• WHAT YOU WILL DO:
An exact copy of all the data below is needed, without its pictures.

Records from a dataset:
/---
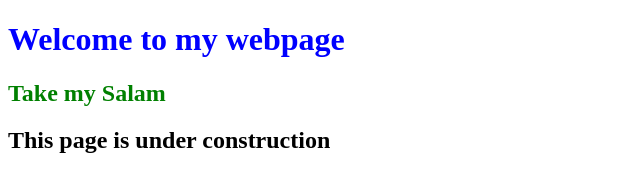
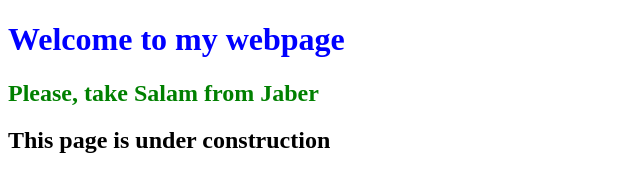
Before and after one commit to asattar1977/asattar1977.github.io, a plain HTML site: page index.html in a window 1280 px wide. Shown: the whole page, without its empty margins (0-640 px from the left). Drawn offline with Linux system fonts and the light colour scheme.

Commit message:
Edited Salam line

```diff
--- a/index.html
+++ b/index.html
@@ -2,7 +2,7 @@
 <html>
     <head>
         <h1 style=color:blue> Welcome to my webpage </h1>
-        <h2 style=color:green > Take my Salam</h2>
+        <h2 style=color:green > Please, take Salam from Jaber</h2>
         <h2> This page is under construction</h2>
     </head>
     <body>
```
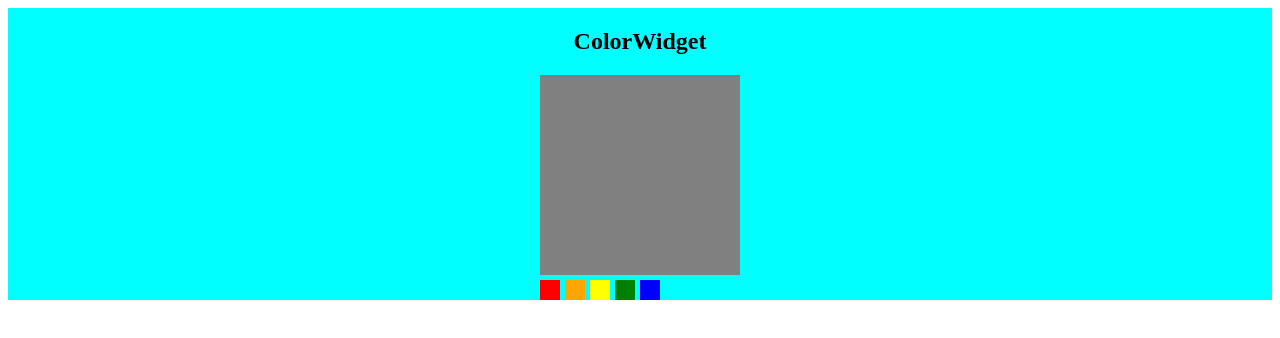
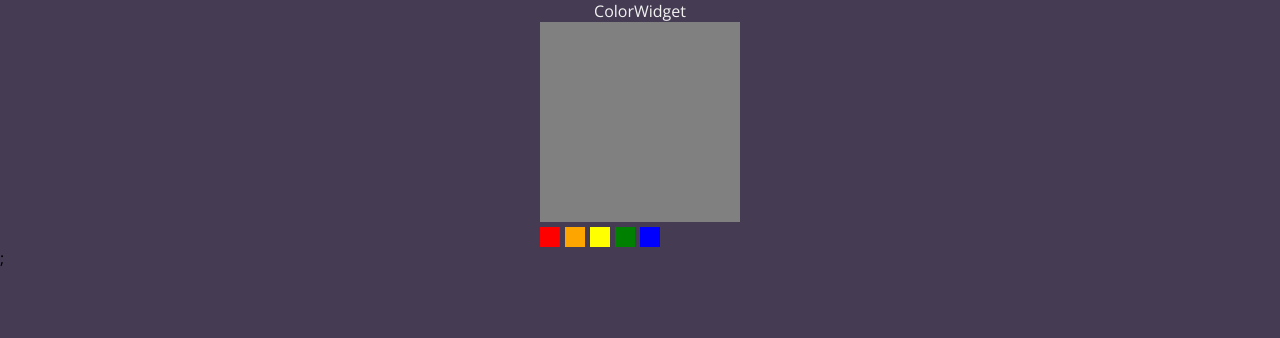
Before and after one commit to Esequiel378/diversio-fe-exercise, a React (Create React App) app: page / in a window 1280 px wide. Shown: the top 338 px of the page. Built offline with nearby package versions, Linux system fonts and the light colour scheme.

Commit message:
⚡Add theme configuration

```diff
--- a/public/index.html
+++ b/public/index.html
@@ -5,10 +5,13 @@
     <link rel="icon" href="%PUBLIC_URL%/favicon.ico" />
     <meta name="viewport" content="width=device-width, initial-scale=1" />
     <meta name="theme-color" content="#000000" />
-    <meta
-      name="description"
-      content="Web site created using create-react-app"
+    <meta name="description" content="Web site created using create-react-app" />
+    <link rel="preconnect" href="https://fonts.gstatic.com" crossorigin />
+    <link
+      href="https://fonts.googleapis.com/css2?family=Open+Sans:wght@400;700&display=swap"
+      rel="stylesheet"
     />
+
     <link rel="apple-touch-icon" href="%PUBLIC_URL%/logo192.png" />
     <!--
       manifest.json provides metadata used when your web app is installed on a
--- a/src/App.tsx
+++ b/src/App.tsx
@@ -1,4 +1,5 @@
-import ColorWidget from "./components/ColorWidget";
+import ColorWidget from "src/components/ColorWidget";
+import styled from "styled-components";
 
 const COLOR_LIST = [
   "#D7CEE4",
@@ -29,8 +30,16 @@ const COLOR_LIST = [
   "#FFA600",
 ];
 
-const App = () => {
-  return <ColorWidget colorList={COLOR_LIST} />;
-};
+const AppContainer = styled.div`
+  background-color: ${({ theme }) => theme.background.primary};
+  width: 100wh;
+  height: 100vh;
+`;
+
+const App = () => (
+  <AppContainer>
+    <ColorWidget colorList={COLOR_LIST} />;
+  </AppContainer>
+);
 
 export default App;
--- a/src/components/ColorWidget/styles.tsx
+++ b/src/components/ColorWidget/styles.tsx
@@ -5,5 +5,6 @@ export const ColorWidgetContainer = styled.div`
   flex-direction: column;
   justify-content: center;
   align-items: center;
-  background-color: aqua;
+
+  color: ${({ theme }) => theme.colors.text};
 `;
--- a/src/index.tsx
+++ b/src/index.tsx
@@ -1,10 +1,26 @@
 import React from "react";
 import ReactDOM from "react-dom";
-import App from "./App";
+import styled, { ThemeProvider } from "styled-components";
+
+import App from "src/App";
+import Theme from "src/styles/theme";
+import CSSReset from "src/styles/CSSReset";
+
+const GlobalStylesWrapper = styled.div`
+  * {
+    font-family: "Open Sans", sans-serif;
+  }
+`;
 
 ReactDOM.render(
   <React.StrictMode>
-    <App />
+    <ThemeProvider theme={Theme}>
+      <CSSReset />
+
+      <GlobalStylesWrapper>
+        <App />
+      </GlobalStylesWrapper>
+    </ThemeProvider>
   </React.StrictMode>,
   document.getElementById("root")
 );
--- /dev/null
+++ b/src/styles/CSSReset.tsx
@@ -0,0 +1,82 @@
+import { createGlobalStyle } from "styled-components";
+
+const CSSReset = createGlobalStyle`
+/***
+    The new CSS reset - version 1.4.9 (last updated 11.2.2022)
+    GitHub page: https://github.com/elad2412/the-new-css-reset
+***/
+
+/*
+    Remove all the styles of the "User-Agent-Stylesheet", except for the 'display' property
+    - The "symbol *" part is to solve Firefox SVG sprite bug
+ */
+*:where(:not(iframe, canvas, img, svg, video):not(svg *, symbol *)) {
+    all: unset;
+    display: revert;
+}
+
+/* Preferred box-sizing value */
+*,
+*::before,
+*::after {
+    box-sizing: border-box;
+}
+
+/* Reapply the pointer cursor for anchor tags */
+a, button {
+    cursor: revert;
+}
+
+/* Remove list styles (bullets/numbers) */
+ol, ul, menu {
+    list-style: none;
+}
+
+/* For images to not be able to exceed their container */
+img {
+    max-width: 100%;
+}
+
+/* removes spacing between cells in tables */
+table {
+    border-collapse: collapse;
+}
+
+/* revert the 'white-space' property for textarea elements on Safari */
+textarea {
+    white-space: revert;
+}
+
+/* minimum style to allow to style meter element */
+meter {
+    -webkit-appearance: revert;
+    appearance: revert;
+}
+
+/* reset default text opacity of input placeholder */
+::placeholder {
+    all: unset;
+}
+
+/* fix the feature of 'hidden' attribute.
+   display:revert; revert to element instead of attribute */
+:where([hidden]) {
+    display: none;
+}
+
+/* revert for bug in Chromium browsers
+   - fix for the content editable attribute will work properly. */
+:where([contenteditable]) {
+    -moz-user-modify: read-write;
+    -webkit-user-modify: read-write;
+    overflow-wrap: break-word;
+    -webkit-line-break: after-white-space;
+}
+
+/* apply back the draggable feature - exist only in Chromium and Safari */
+:where([draggable="true"]) {
+    -webkit-user-drag: element;
+}
+`;
+
+export default CSSReset;
--- /dev/null
+++ b/src/styles/theme.ts
@@ -0,0 +1,31 @@
+export type ThemeProps = {
+  colors: {
+    primary: string;
+    secondary: string;
+    accent: string;
+    black: string;
+    white: string;
+    text: string;
+  };
+  background: {
+    primary: string;
+    secondary: string;
+  };
+};
+
+const Theme: ThemeProps = {
+  colors: {
+    primary: "#BD6979",
+    secondary: "#ED8C71",
+    accent: "#FFBE66",
+    black: "#0d0c0c",
+    white: "#ebe6e6",
+    text: "#f2f2f2",
+  },
+  background: {
+    primary: "#453C53",
+    secondary: "#7F5270",
+  },
+} as const;
+
+export default Theme;
```
Also changed, not shown: src/types.d.ts (added, +7 -0 lines).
\---
• TASK RESULT:
Before and after one commit to asattar1977/asattar1977.github.io, a plain HTML site: page index.html in a window 1280 px wide. Shown: the whole page, without its empty margins (0-640 px from the left). Drawn offline with Linux system fonts and the light colour scheme.

Commit message:
Edited Salam line

```diff
--- a/index.html
+++ b/index.html
@@ -2,7 +2,7 @@
 <html>
     <head>
         <h1 style=color:blue> Welcome to my webpage </h1>
-        <h2 style=color:green > Take my Salam</h2>
+        <h2 style=color:green > Please, take Salam from Jaber</h2>
         <h2> This page is under construction</h2>
     </head>
     <body>
```
Before and after one commit to Esequiel378/diversio-fe-exercise, a React (Create React App) app: page / in a window 1280 px wide. Shown: the top 338 px of the page. Built offline with nearby package versions, Linux system fonts and the light colour scheme.

Commit message:
⚡Add theme configuration

```diff
--- a/public/index.html
+++ b/public/index.html
@@ -5,10 +5,13 @@
     <link rel="icon" href="%PUBLIC_URL%/favicon.ico" />
     <meta name="viewport" content="width=device-width, initial-scale=1" />
     <meta name="theme-color" content="#000000" />
-    <meta
-      name="description"
-      content="Web site created using create-react-app"
+    <meta name="description" content="Web site created using create-react-app" />
+    <link rel="preconnect" href="https://fonts.gstatic.com" crossorigin />
+    <link
+      href="https://fonts.googleapis.com/css2?family=Open+Sans:wght@400;700&display=swap"
+      rel="stylesheet"
     />
+
     <link rel="apple-touch-icon" href="%PUBLIC_URL%/logo192.png" />
     <!--
       manifest.json provides metadata used when your web app is installed on a
--- a/src/App.tsx
+++ b/src/App.tsx
@@ -1,4 +1,5 @@
-import ColorWidget from "./components/ColorWidget";
+import ColorWidget from "src/components/ColorWidget";
+import styled from "styled-components";
 
 const COLOR_LIST = [
   "#D7CEE4",
@@ -29,8 +30,16 @@ const COLOR_LIST = [
   "#FFA600",
 ];
 
-const App = () => {
-  return <ColorWidget colorList={COLOR_LIST} />;
-};
+const AppContainer = styled.div`
+  background-color: ${({ theme }) => theme.background.primary};
+  width: 100wh;
+  height: 100vh;
+`;
+
+const App = () => (
+  <AppContainer>
+    <ColorWidget colorList={COLOR_LIST} />;
+  </AppContainer>
+);
 
 export default App;
--- a/src/components/ColorWidget/styles.tsx
+++ b/src/components/ColorWidget/styles.tsx
@@ -5,5 +5,6 @@ export const ColorWidgetContainer = styled.div`
   flex-direction: column;
   justify-content: center;
   align-items: center;
-  background-color: aqua;
+
+  color: ${({ theme }) => theme.colors.text};
 `;
--- a/src/index.tsx
+++ b/src/index.tsx
@@ -1,10 +1,26 @@
 import React from "react";
 import ReactDOM from "react-dom";
-import App from "./App";
+import styled, { ThemeProvider } from "styled-components";
+
+import App from "src/App";
+import Theme from "src/styles/theme";
+import CSSReset from "src/styles/CSSReset";
+
+const GlobalStylesWrapper = styled.div`
+  * {
+    font-family: "Open Sans", sans-serif;
+  }
+`;
 
 ReactDOM.render(
   <React.StrictMode>
-    <App />
+    <ThemeProvider theme={Theme}>
+      <CSSReset />
+
+      <GlobalStylesWrapper>
+        <App />
+      </GlobalStylesWrapper>
+    </ThemeProvider>
   </React.StrictMode>,
   document.getElementById("root")
 );
--- /dev/null
+++ b/src/styles/CSSReset.tsx
@@ -0,0 +1,82 @@
+import { createGlobalStyle } from "styled-components";
+
+const CSSReset = createGlobalStyle`
+/***
+    The new CSS reset - version 1.4.9 (last updated 11.2.2022)
+    GitHub page: https://github.com/elad2412/the-new-css-reset
+***/
+
+/*
+    Remove all the styles of the "User-Agent-Stylesheet", except for the 'display' property
+    - The "symbol *" part is to solve Firefox SVG sprite bug
+ */
+*:where(:not(iframe, canvas, img, svg, video):not(svg *, symbol *)) {
+    all: unset;
+    display: revert;
+}
+
+/* Preferred box-sizing value */
+*,
+*::before,
+*::after {
+    box-sizing: border-box;
+}
+
+/* Reapply the pointer cursor for anchor tags */
+a, button {
+    cursor: revert;
+}
+
+/* Remove list styles (bullets/numbers) */
+ol, ul, menu {
+    list-style: none;
+}
+
+/* For images to not be able to exceed their container */
+img {
+    max-width: 100%;
+}
+
+/* removes spacing between cells in tables */
+table {
+    border-collapse: collapse;
+}
+
+/* revert the 'white-space' property for textarea elements on Safari */
+textarea {
+    white-space: revert;
+}
+
+/* minimum style to allow to style meter element */
+meter {
+    -webkit-appearance: revert;
+    appearance: revert;
+}
+
+/* reset default text opacity of input placeholder */
+::placeholder {
+    all: unset;
+}
+
+/* fix the feature of 'hidden' attribute.
+   display:revert; revert to element instead of attribute */
+:where([hidden]) {
+    display: none;
+}
+
+/* revert for bug in Chromium browsers
+   - fix for the content editable attribute will work properly. */
+:where([contenteditable]) {
+    -moz-user-modify: read-write;
+    -webkit-user-modify: read-write;
+    overflow-wrap: break-word;
+    -webkit-line-break: after-white-space;
+}
+
+/* apply back the draggable feature - exist only in Chromium and Safari */
+:where([draggable="true"]) {
+    -webkit-user-drag: element;
+}
+`;
+
+export default CSSReset;
--- /dev/null
+++ b/src/styles/theme.ts
@@ -0,0 +1,31 @@
+export type ThemeProps = {
+  colors: {
+    primary: string;
+    secondary: string;
+    accent: string;
+    black: string;
+    white: string;
+    text: string;
+  };
+  background: {
+    primary: string;
+    secondary: string;
+  };
+};
+
+const Theme: ThemeProps = {
+  colors: {
+    primary: "#BD6979",
+    secondary: "#ED8C71",
+    accent: "#FFBE66",
+    black: "#0d0c0c",
+    white: "#ebe6e6",
+    text: "#f2f2f2",
+  },
+  background: {
+    primary: "#453C53",
+    secondary: "#7F5270",
+  },
+} as const;
+
+export default Theme;
```
Also changed, not shown: src/types.d.ts (added, +7 -0 lines).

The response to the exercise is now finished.